[SOURCE MATERIAL]
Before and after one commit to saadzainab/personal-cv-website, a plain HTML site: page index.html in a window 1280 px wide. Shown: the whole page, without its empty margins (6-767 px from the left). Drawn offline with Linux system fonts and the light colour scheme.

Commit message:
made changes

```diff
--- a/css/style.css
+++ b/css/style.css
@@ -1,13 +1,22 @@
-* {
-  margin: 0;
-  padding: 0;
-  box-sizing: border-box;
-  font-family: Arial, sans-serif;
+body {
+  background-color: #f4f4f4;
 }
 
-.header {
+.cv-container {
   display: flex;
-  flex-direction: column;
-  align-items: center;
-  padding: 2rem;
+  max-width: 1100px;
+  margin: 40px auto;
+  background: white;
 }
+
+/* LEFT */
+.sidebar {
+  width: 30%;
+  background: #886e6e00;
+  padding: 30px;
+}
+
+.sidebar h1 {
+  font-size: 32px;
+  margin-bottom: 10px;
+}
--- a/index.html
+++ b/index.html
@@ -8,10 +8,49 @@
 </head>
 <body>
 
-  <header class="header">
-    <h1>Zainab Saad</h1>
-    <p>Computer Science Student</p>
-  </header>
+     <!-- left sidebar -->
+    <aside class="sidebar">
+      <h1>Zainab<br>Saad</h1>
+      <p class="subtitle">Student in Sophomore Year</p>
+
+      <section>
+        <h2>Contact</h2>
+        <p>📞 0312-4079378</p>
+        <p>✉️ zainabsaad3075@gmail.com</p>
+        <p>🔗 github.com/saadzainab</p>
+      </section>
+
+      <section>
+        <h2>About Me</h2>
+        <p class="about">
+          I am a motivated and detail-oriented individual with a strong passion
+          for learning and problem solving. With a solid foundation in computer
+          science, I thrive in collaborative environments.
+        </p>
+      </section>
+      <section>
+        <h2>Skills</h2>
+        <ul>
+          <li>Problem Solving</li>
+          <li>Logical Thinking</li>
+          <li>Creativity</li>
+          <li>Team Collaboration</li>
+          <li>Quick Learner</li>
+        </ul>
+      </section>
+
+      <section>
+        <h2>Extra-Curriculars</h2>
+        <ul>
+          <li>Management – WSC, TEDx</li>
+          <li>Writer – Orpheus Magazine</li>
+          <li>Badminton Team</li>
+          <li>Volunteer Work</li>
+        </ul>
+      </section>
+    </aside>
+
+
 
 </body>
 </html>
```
[/SOURCE MATERIAL]
[WHAT THIS TASK INVOLVES]
For every entry above, give it back exactly as written.

[ANSWER BOX]
Before and after one commit to saadzainab/personal-cv-website, a plain HTML site: page index.html in a window 1280 px wide. Shown: the whole page, without its empty margins (6-767 px from the left). Drawn offline with Linux system fonts and the light colour scheme.

Commit message:
made changes

```diff
--- a/css/style.css
+++ b/css/style.css
@@ -1,13 +1,22 @@
-* {
-  margin: 0;
-  padding: 0;
-  box-sizing: border-box;
-  font-family: Arial, sans-serif;
+body {
+  background-color: #f4f4f4;
 }
 
-.header {
+.cv-container {
   display: flex;
-  flex-direction: column;
-  align-items: center;
-  padding: 2rem;
+  max-width: 1100px;
+  margin: 40px auto;
+  background: white;
 }
+
+/* LEFT */
+.sidebar {
+  width: 30%;
+  background: #886e6e00;
+  padding: 30px;
+}
+
+.sidebar h1 {
+  font-size: 32px;
+  margin-bottom: 10px;
+}
--- a/index.html
+++ b/index.html
@@ -8,10 +8,49 @@
 </head>
 <body>
 
-  <header class="header">
-    <h1>Zainab Saad</h1>
-    <p>Computer Science Student</p>
-  </header>
+     <!-- left sidebar -->
+    <aside class="sidebar">
+      <h1>Zainab<br>Saad</h1>
+      <p class="subtitle">Student in Sophomore Year</p>
+
+      <section>
+        <h2>Contact</h2>
+        <p>📞 0312-4079378</p>
+        <p>✉️ zainabsaad3075@gmail.com</p>
+        <p>🔗 github.com/saadzainab</p>
+      </section>
+
+      <section>
+        <h2>About Me</h2>
+        <p class="about">
+          I am a motivated and detail-oriented individual with a strong passion
+          for learning and problem solving. With a solid foundation in computer
+          science, I thrive in collaborative environments.
+        </p>
+      </section>
+      <section>
+        <h2>Skills</h2>
+        <ul>
+          <li>Problem Solving</li>
+          <li>Logical Thinking</li>
+          <li>Creativity</li>
+          <li>Team Collaboration</li>
+          <li>Quick Learner</li>
+        </ul>
+      </section>
+
+      <section>
+        <h2>Extra-Curriculars</h2>
+        <ul>
+          <li>Management – WSC, TEDx</li>
+          <li>Writer – Orpheus Magazine</li>
+          <li>Badminton Team</li>
+          <li>Volunteer Work</li>
+        </ul>
+      </section>
+    </aside>
+
+
 
 </body>
 </html>
```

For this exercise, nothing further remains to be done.